> _Description of the task_:
Lines in the listing below containing the string "around" are to be identified and copied.
====== Record set
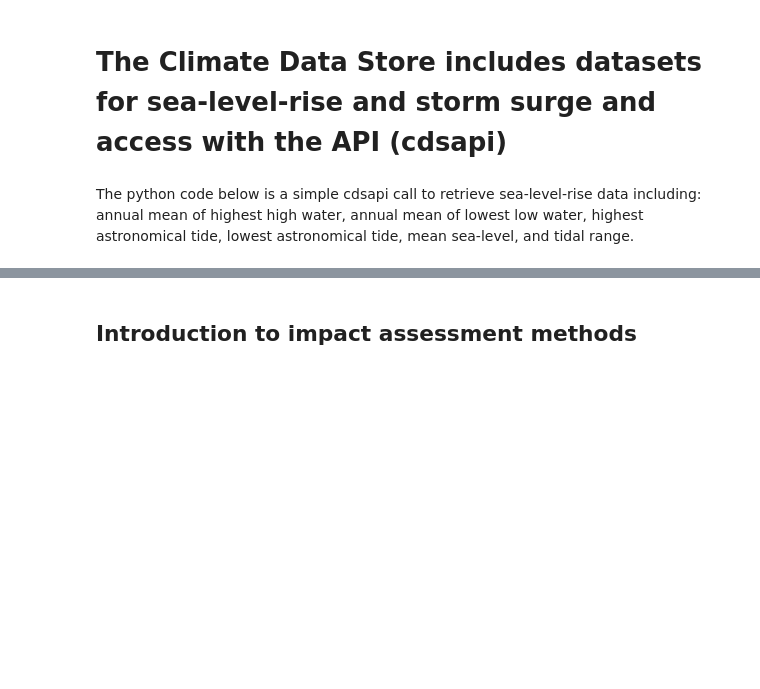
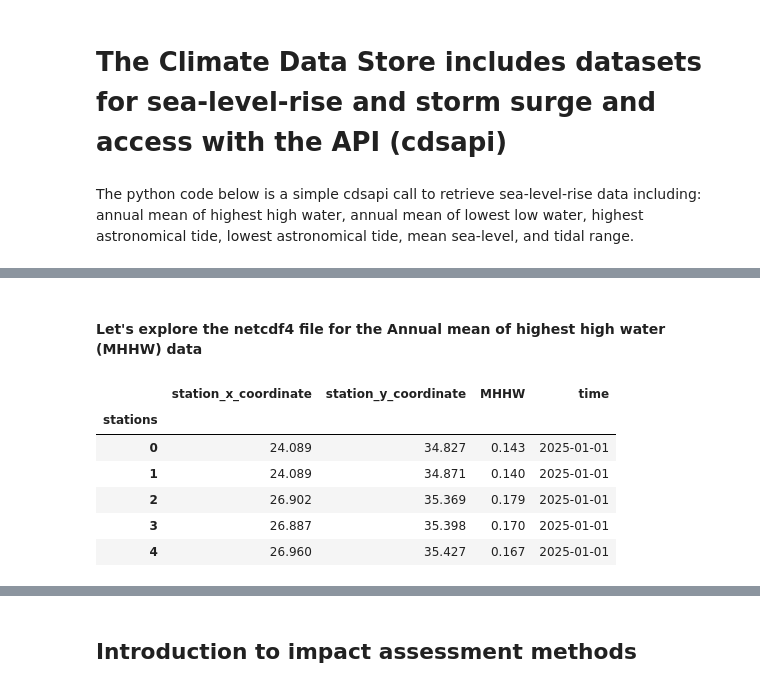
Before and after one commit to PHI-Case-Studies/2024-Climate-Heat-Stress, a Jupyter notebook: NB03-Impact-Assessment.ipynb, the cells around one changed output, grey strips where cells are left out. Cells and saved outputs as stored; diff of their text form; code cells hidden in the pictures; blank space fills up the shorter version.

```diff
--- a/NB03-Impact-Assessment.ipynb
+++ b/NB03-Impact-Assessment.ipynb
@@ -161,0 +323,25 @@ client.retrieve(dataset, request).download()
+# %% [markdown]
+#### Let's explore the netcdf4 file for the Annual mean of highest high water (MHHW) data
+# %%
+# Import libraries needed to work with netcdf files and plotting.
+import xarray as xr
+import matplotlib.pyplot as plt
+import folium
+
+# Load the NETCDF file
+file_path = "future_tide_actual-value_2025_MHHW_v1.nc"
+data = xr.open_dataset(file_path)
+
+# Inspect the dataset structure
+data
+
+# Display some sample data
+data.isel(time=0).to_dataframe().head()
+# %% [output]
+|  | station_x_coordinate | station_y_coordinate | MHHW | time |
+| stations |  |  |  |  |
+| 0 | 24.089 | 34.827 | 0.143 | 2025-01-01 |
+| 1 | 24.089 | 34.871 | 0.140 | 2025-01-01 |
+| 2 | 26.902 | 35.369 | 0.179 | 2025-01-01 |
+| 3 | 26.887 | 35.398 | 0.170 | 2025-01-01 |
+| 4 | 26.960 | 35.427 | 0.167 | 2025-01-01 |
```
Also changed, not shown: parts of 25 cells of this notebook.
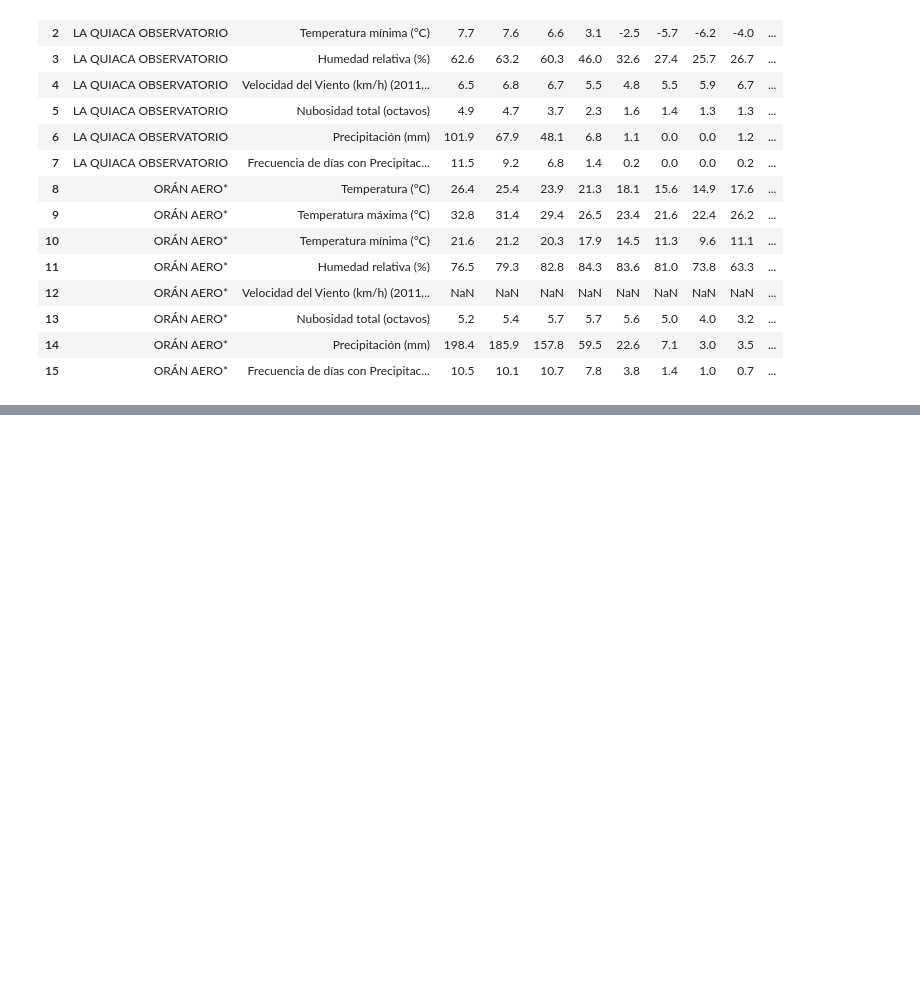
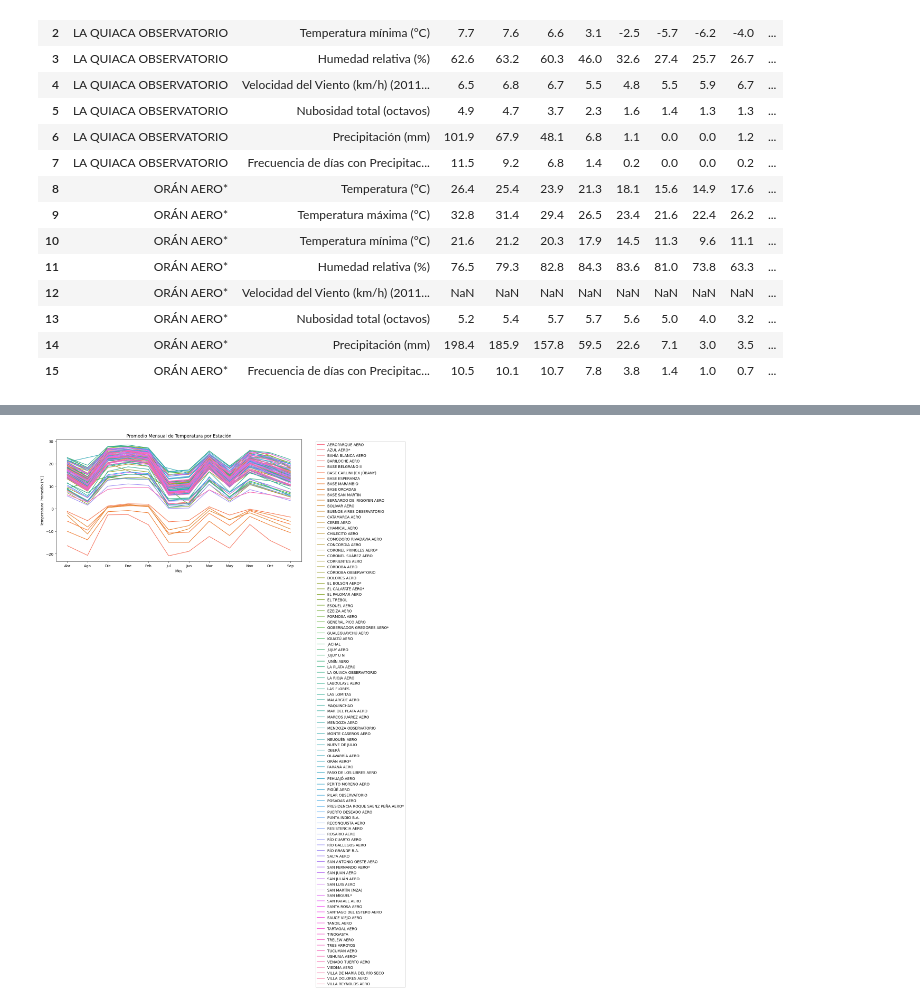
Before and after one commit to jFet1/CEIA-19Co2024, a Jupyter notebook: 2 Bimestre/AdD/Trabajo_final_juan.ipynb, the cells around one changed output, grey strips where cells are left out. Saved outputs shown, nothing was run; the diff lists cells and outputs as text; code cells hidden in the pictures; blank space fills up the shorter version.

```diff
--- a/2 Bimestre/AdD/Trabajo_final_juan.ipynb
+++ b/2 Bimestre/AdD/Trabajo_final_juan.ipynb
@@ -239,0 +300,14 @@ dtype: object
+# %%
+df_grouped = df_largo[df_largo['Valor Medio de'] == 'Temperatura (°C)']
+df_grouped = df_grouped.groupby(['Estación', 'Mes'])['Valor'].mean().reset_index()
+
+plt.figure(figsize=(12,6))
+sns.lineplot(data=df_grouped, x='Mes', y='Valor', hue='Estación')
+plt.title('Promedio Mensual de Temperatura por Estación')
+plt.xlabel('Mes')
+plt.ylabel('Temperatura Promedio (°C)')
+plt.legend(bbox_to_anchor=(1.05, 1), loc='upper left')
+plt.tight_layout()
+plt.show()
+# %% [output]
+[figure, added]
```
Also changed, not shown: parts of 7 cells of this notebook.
============
> _Answer section_:
Before and after one commit to PHI-Case-Studies/2024-Climate-Heat-Stress, a Jupyter notebook: NB03-Impact-Assessment.ipynb, the cells around one changed output, grey strips where cells are left out. Cells and saved outputs as stored; diff of their text form; code cells hidden in the pictures; blank space fills up the shorter version.
Before and after one commit to jFet1/CEIA-19Co2024, a Jupyter notebook: 2 Bimestre/AdD/Trabajo_final_juan.ipynb, the cells around one changed output, grey strips where cells are left out. Saved outputs shown, nothing was run; the diff lists cells and outputs as text; code cells hidden in the pictures; blank space fills up the shorter version.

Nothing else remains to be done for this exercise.